A good friend of mine just went through a most harrowing experience. Tom Minsker is one of my regular golfing partners. We usually play together 3-4 times a week. Two weeks ago today, he returned to town from 10 days down in Myrtle Beach. When he got up on Monday his back was bothering him. Tom didn’t think much of it. He’s had some hip and back problems recently and just figured the long drive back from Myrtle just exacerbated something.
He had a regular check up with his doctor scheduled for Monday morning to make sure there were no complications with the steroids he’s taking for his hip. He mentioned the back pain to his doctor and the doctor agreed that it was probably from the drive but said if it got worse to come back in.
After the doc said the meds looked like they were working well, Tom headed back home. But the back pain persisted. By about three in the afteroon, Tom decided to head back to the doctors. After getting in his car and pulling out of the driveway though, he decided the pain was enough he ought to just head to the emergency room.
When he got there they signed him in, got his personal info, and directed him to the triage nurse. The nurse took a quick look at Tom and could see he was in considerable pain so she called him in ahead of a couple of other patients. A doctor looked at Tom and sent him to get a CAT scan, saying that he’d be back with the results in about 30-35 minutes.

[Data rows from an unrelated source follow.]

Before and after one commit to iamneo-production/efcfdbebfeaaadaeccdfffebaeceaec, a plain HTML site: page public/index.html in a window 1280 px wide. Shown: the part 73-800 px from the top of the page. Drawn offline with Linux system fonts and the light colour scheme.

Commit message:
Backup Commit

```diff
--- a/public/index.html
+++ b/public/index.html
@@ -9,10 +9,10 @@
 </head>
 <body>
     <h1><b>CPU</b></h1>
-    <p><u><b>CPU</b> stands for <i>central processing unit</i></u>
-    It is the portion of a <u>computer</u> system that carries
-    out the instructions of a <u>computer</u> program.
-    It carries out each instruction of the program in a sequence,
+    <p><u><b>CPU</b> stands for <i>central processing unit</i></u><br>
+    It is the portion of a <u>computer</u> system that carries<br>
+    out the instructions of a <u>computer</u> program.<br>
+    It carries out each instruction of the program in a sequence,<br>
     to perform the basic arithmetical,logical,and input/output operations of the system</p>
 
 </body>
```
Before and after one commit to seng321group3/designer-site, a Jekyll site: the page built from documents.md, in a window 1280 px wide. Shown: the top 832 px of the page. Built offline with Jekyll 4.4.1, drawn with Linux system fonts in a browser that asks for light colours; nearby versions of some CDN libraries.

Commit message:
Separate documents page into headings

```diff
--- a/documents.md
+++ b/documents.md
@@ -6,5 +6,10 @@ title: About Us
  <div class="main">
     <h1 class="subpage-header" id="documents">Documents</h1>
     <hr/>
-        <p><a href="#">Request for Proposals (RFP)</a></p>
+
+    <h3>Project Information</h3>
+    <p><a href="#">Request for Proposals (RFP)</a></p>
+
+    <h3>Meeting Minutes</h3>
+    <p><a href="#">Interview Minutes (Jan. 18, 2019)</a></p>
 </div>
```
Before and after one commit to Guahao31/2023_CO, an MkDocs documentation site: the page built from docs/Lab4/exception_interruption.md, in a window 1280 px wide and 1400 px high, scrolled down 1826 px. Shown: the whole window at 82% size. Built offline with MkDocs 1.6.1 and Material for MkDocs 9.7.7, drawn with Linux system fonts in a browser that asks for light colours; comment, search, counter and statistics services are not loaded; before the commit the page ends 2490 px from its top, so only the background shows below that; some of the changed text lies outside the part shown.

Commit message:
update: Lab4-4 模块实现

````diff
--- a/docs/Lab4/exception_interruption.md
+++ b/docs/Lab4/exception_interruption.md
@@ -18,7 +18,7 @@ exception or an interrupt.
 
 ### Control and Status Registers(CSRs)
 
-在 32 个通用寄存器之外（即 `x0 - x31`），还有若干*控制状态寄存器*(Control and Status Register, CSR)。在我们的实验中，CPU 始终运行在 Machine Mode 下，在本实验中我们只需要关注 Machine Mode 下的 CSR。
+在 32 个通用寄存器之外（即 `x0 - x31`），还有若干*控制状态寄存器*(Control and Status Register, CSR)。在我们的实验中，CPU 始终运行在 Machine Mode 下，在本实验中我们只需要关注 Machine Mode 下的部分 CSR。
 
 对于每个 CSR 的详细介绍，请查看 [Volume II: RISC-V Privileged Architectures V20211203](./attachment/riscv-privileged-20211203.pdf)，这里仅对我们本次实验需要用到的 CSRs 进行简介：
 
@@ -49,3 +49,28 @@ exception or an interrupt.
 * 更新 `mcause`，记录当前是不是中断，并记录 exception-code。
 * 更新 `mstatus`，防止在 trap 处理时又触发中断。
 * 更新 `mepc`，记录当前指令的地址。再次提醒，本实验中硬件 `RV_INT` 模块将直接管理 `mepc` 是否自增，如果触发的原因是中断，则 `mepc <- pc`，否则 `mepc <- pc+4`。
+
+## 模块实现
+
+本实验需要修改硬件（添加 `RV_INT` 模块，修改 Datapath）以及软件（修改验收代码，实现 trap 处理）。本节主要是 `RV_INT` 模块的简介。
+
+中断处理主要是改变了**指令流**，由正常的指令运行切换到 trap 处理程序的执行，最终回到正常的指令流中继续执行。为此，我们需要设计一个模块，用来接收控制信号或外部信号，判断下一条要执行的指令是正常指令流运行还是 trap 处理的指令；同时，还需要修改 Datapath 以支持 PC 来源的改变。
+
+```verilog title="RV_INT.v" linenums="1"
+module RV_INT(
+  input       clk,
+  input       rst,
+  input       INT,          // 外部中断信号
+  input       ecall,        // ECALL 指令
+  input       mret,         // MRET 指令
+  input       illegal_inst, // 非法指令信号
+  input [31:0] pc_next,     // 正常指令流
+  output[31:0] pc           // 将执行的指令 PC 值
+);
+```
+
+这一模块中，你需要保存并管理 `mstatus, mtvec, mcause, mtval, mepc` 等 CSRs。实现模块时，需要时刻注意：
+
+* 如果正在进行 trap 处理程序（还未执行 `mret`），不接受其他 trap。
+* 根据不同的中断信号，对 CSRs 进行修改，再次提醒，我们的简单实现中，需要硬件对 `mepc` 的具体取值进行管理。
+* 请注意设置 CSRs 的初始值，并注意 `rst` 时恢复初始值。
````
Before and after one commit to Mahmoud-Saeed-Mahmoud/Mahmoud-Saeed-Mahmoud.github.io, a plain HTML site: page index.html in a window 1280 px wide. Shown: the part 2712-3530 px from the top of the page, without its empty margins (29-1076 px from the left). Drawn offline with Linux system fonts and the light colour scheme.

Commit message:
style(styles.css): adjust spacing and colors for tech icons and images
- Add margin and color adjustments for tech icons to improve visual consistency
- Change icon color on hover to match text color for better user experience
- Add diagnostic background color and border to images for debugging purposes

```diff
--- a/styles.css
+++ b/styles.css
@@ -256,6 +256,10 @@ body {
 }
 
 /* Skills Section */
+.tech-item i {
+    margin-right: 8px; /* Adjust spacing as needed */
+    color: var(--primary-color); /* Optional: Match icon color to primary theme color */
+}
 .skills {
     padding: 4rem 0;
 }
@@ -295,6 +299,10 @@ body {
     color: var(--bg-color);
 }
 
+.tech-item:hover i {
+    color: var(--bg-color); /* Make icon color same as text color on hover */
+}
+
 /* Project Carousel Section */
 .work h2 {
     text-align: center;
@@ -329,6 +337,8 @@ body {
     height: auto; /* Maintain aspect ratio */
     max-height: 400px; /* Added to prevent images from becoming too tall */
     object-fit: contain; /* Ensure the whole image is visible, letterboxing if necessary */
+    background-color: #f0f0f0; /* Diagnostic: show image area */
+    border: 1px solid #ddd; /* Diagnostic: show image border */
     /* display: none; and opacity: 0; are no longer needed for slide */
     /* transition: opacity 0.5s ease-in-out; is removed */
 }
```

15 minutes later the doctor came hurrying down the hall and told Tom he had a problem that needed immediate attention but that they weren’t prepared to handle it at the local hospital. He said that the nearest hospital with the right facilities was Geisinger in Danville which is about 75 miles away. Tom asked who he should get in touch with at Geisinger and how he should go about scheduling an appointment. The doctor replied that “when I said “immediate attention I wasn’t referring to scheduling anything”. He added “we have the helicopter warming up and you needed to be in the air 5 minutes ago”.
Tom said with that they started wheeling him down the corridor and loading him on the helicopter. That’s the last thing that Tom remembers until he woke up in Geisinger two days later.
It turns out that Tom had an abdominal aortic aneurysm. That’s a condition where the aortic artery, as it passes behind the stomach, swells into a bubble. If the bubble is small, it can be treated with drugs and carefully watched to make sure it doesn’t rupture. If the bubble is large it needs to be treated surgically, either by inserting a stent through an artery in your leg or by full abdominal surgery where the open your gut up and put an artificial artery in you bypassing the bubble. Whatever approach that is taken it’s important to treat the aneurysm before it ruptures. Only 40% of aortic aneurysm patients survive an abdominal rupture. For comparison purposes about 60% of heart attack victims survive.
In Tom’s case, the aneurysm was already starting to rupture. It was leaking, which was what was causing the back pain, and full blown rupture was imminent which is why they had to immediately helicopter him to the other hospital. As it turns out, it did rupture shortly after they got Tom in the air. His heart stopped and they had to perform CPR. The helicopter actually returned to the local hospital where they were able to stabilize Tom then get him back in the air and to Geisinger where he underwent six hours of surgery.
Had Tom been anywhere else but right next to some emergency medical personnel when the rupture happened he probably would have been a goner. It’s doubtful that anyone would have been able to reach him in time to save him. He was incredibly fortunate that he decided to head to the hospital with his back pain.
He’s back home now with few restrictions – no heavy lifting and no driving for a few weeks but other than that (and one big scar on his belly) he’s no worse for wear. He’s quite fortunate.